What is expected. Nothing but an exact repeat of the data, with pictures removed, belongs in the answer.

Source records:
_ _ _

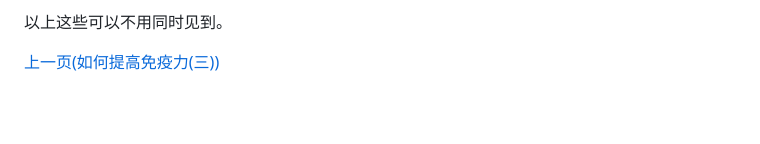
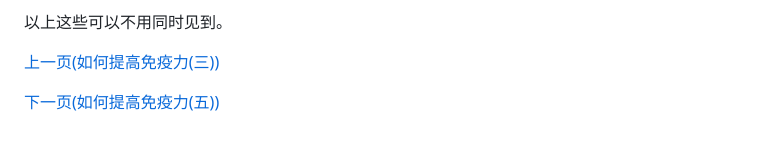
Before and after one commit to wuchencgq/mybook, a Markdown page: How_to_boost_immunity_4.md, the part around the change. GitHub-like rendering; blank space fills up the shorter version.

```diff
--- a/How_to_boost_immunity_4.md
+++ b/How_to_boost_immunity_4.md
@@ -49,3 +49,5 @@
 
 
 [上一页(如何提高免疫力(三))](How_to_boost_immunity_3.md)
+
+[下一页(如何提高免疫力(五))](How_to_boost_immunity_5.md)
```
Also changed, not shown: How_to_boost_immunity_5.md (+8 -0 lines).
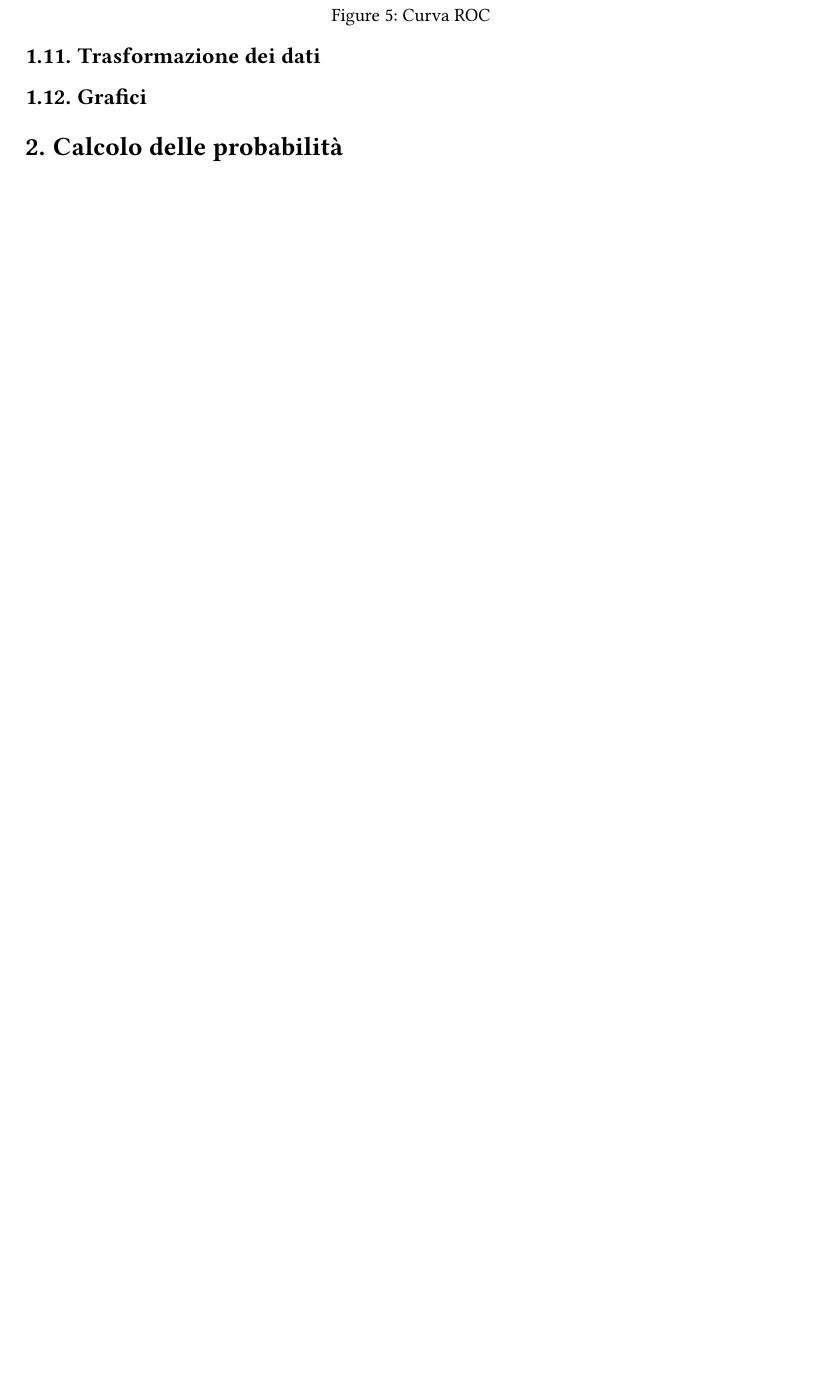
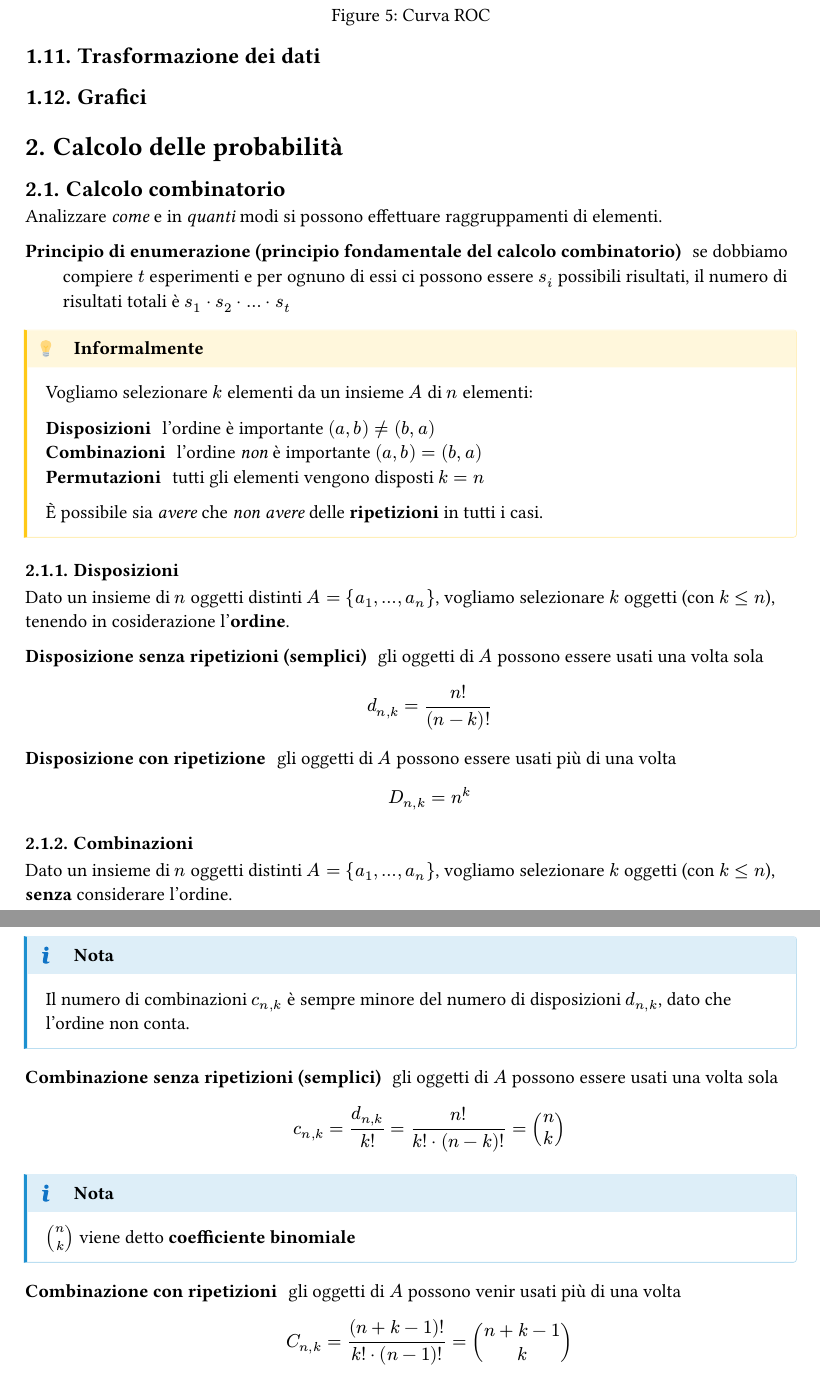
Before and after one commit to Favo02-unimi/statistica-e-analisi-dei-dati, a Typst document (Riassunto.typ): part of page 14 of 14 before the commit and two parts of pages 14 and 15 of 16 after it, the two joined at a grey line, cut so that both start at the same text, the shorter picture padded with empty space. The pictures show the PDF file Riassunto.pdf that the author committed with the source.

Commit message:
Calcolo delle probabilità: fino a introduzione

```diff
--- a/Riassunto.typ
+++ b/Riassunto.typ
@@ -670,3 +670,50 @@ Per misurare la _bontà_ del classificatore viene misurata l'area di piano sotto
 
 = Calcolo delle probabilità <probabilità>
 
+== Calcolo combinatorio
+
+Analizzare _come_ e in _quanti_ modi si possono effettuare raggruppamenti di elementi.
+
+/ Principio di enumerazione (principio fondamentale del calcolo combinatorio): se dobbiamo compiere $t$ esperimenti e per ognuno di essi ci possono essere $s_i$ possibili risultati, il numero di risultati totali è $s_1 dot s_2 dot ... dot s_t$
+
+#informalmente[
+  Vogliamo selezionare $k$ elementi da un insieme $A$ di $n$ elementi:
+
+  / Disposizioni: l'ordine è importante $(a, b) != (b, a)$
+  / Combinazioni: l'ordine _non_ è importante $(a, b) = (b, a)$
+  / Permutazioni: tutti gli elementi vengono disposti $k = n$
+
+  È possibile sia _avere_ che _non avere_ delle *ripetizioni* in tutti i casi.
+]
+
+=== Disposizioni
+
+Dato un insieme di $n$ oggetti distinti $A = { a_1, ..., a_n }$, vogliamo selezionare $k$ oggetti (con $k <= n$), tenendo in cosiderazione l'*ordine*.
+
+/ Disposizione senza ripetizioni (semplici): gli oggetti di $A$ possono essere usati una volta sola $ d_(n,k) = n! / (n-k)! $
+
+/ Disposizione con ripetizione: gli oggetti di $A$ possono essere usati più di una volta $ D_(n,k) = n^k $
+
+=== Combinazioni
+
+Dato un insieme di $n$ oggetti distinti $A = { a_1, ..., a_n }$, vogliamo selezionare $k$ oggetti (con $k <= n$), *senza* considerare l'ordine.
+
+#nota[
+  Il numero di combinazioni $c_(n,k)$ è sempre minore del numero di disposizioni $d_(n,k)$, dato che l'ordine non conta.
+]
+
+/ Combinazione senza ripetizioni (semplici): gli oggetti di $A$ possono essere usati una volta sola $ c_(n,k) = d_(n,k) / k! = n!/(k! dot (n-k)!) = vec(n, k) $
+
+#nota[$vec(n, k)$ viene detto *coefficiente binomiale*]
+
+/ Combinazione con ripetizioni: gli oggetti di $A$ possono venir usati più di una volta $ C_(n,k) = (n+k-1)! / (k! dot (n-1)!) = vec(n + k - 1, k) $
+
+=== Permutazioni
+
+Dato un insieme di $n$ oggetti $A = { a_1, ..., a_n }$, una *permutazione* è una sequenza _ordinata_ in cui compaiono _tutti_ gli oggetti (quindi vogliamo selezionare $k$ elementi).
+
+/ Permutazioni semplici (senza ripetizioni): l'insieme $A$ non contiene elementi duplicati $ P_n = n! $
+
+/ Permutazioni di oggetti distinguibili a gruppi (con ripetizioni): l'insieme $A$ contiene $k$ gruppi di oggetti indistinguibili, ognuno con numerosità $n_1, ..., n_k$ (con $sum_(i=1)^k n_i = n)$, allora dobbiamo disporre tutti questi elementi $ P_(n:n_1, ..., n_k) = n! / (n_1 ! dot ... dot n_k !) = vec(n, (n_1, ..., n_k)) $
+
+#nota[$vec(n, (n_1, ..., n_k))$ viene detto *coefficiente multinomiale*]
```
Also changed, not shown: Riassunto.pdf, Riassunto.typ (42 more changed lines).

_ _ _

Solution for this problem.
Before and after one commit to wuchencgq/mybook, a Markdown page: How_to_boost_immunity_4.md, the part around the change. GitHub-like rendering; blank space fills up the shorter version.

```diff
--- a/How_to_boost_immunity_4.md
+++ b/How_to_boost_immunity_4.md
@@ -49,3 +49,5 @@
 
 
 [上一页(如何提高免疫力(三))](How_to_boost_immunity_3.md)
+
+[下一页(如何提高免疫力(五))](How_to_boost_immunity_5.md)
```
Also changed, not shown: How_to_boost_immunity_5.md (+8 -0 lines).
Before and after one commit to Favo02-unimi/statistica-e-analisi-dei-dati, a Typst document (Riassunto.typ): part of page 14 of 14 before the commit and two parts of pages 14 and 15 of 16 after it, the two joined at a grey line, cut so that both start at the same text, the shorter picture padded with empty space. The pictures show the PDF file Riassunto.pdf that the author committed with the source.

Commit message:
Calcolo delle probabilità: fino a introduzione

```diff
--- a/Riassunto.typ
+++ b/Riassunto.typ
@@ -670,3 +670,50 @@ Per misurare la _bontà_ del classificatore viene misurata l'area di piano sotto
 
 = Calcolo delle probabilità <probabilità>
 
+== Calcolo combinatorio
+
+Analizzare _come_ e in _quanti_ modi si possono effettuare raggruppamenti di elementi.
+
+/ Principio di enumerazione (principio fondamentale del calcolo combinatorio): se dobbiamo compiere $t$ esperimenti e per ognuno di essi ci possono essere $s_i$ possibili risultati, il numero di risultati totali è $s_1 dot s_2 dot ... dot s_t$
+
+#informalmente[
+  Vogliamo selezionare $k$ elementi da un insieme $A$ di $n$ elementi:
+
+  / Disposizioni: l'ordine è importante $(a, b) != (b, a)$
+  / Combinazioni: l'ordine _non_ è importante $(a, b) = (b, a)$
+  / Permutazioni: tutti gli elementi vengono disposti $k = n$
+
+  È possibile sia _avere_ che _non avere_ delle *ripetizioni* in tutti i casi.
+]
+
+=== Disposizioni
+
+Dato un insieme di $n$ oggetti distinti $A = { a_1, ..., a_n }$, vogliamo selezionare $k$ oggetti (con $k <= n$), tenendo in cosiderazione l'*ordine*.
+
+/ Disposizione senza ripetizioni (semplici): gli oggetti di $A$ possono essere usati una volta sola $ d_(n,k) = n! / (n-k)! $
+
+/ Disposizione con ripetizione: gli oggetti di $A$ possono essere usati più di una volta $ D_(n,k) = n^k $
+
+=== Combinazioni
+
+Dato un insieme di $n$ oggetti distinti $A = { a_1, ..., a_n }$, vogliamo selezionare $k$ oggetti (con $k <= n$), *senza* considerare l'ordine.
+
+#nota[
+  Il numero di combinazioni $c_(n,k)$ è sempre minore del numero di disposizioni $d_(n,k)$, dato che l'ordine non conta.
+]
+
+/ Combinazione senza ripetizioni (semplici): gli oggetti di $A$ possono essere usati una volta sola $ c_(n,k) = d_(n,k) / k! = n!/(k! dot (n-k)!) = vec(n, k) $
+
+#nota[$vec(n, k)$ viene detto *coefficiente binomiale*]
+
+/ Combinazione con ripetizioni: gli oggetti di $A$ possono venir usati più di una volta $ C_(n,k) = (n+k-1)! / (k! dot (n-1)!) = vec(n + k - 1, k) $
+
+=== Permutazioni
+
+Dato un insieme di $n$ oggetti $A = { a_1, ..., a_n }$, una *permutazione* è una sequenza _ordinata_ in cui compaiono _tutti_ gli oggetti (quindi vogliamo selezionare $k$ elementi).
+
+/ Permutazioni semplici (senza ripetizioni): l'insieme $A$ non contiene elementi duplicati $ P_n = n! $
+
+/ Permutazioni di oggetti distinguibili a gruppi (con ripetizioni): l'insieme $A$ contiene $k$ gruppi di oggetti indistinguibili, ognuno con numerosità $n_1, ..., n_k$ (con $sum_(i=1)^k n_i = n)$, allora dobbiamo disporre tutti questi elementi $ P_(n:n_1, ..., n_k) = n! / (n_1 ! dot ... dot n_k !) = vec(n, (n_1, ..., n_k)) $
+
+#nota[$vec(n, (n_1, ..., n_k))$ viene detto *coefficiente multinomiale*]
```
Also changed, not shown: Riassunto.pdf, Riassunto.typ (42 more changed lines).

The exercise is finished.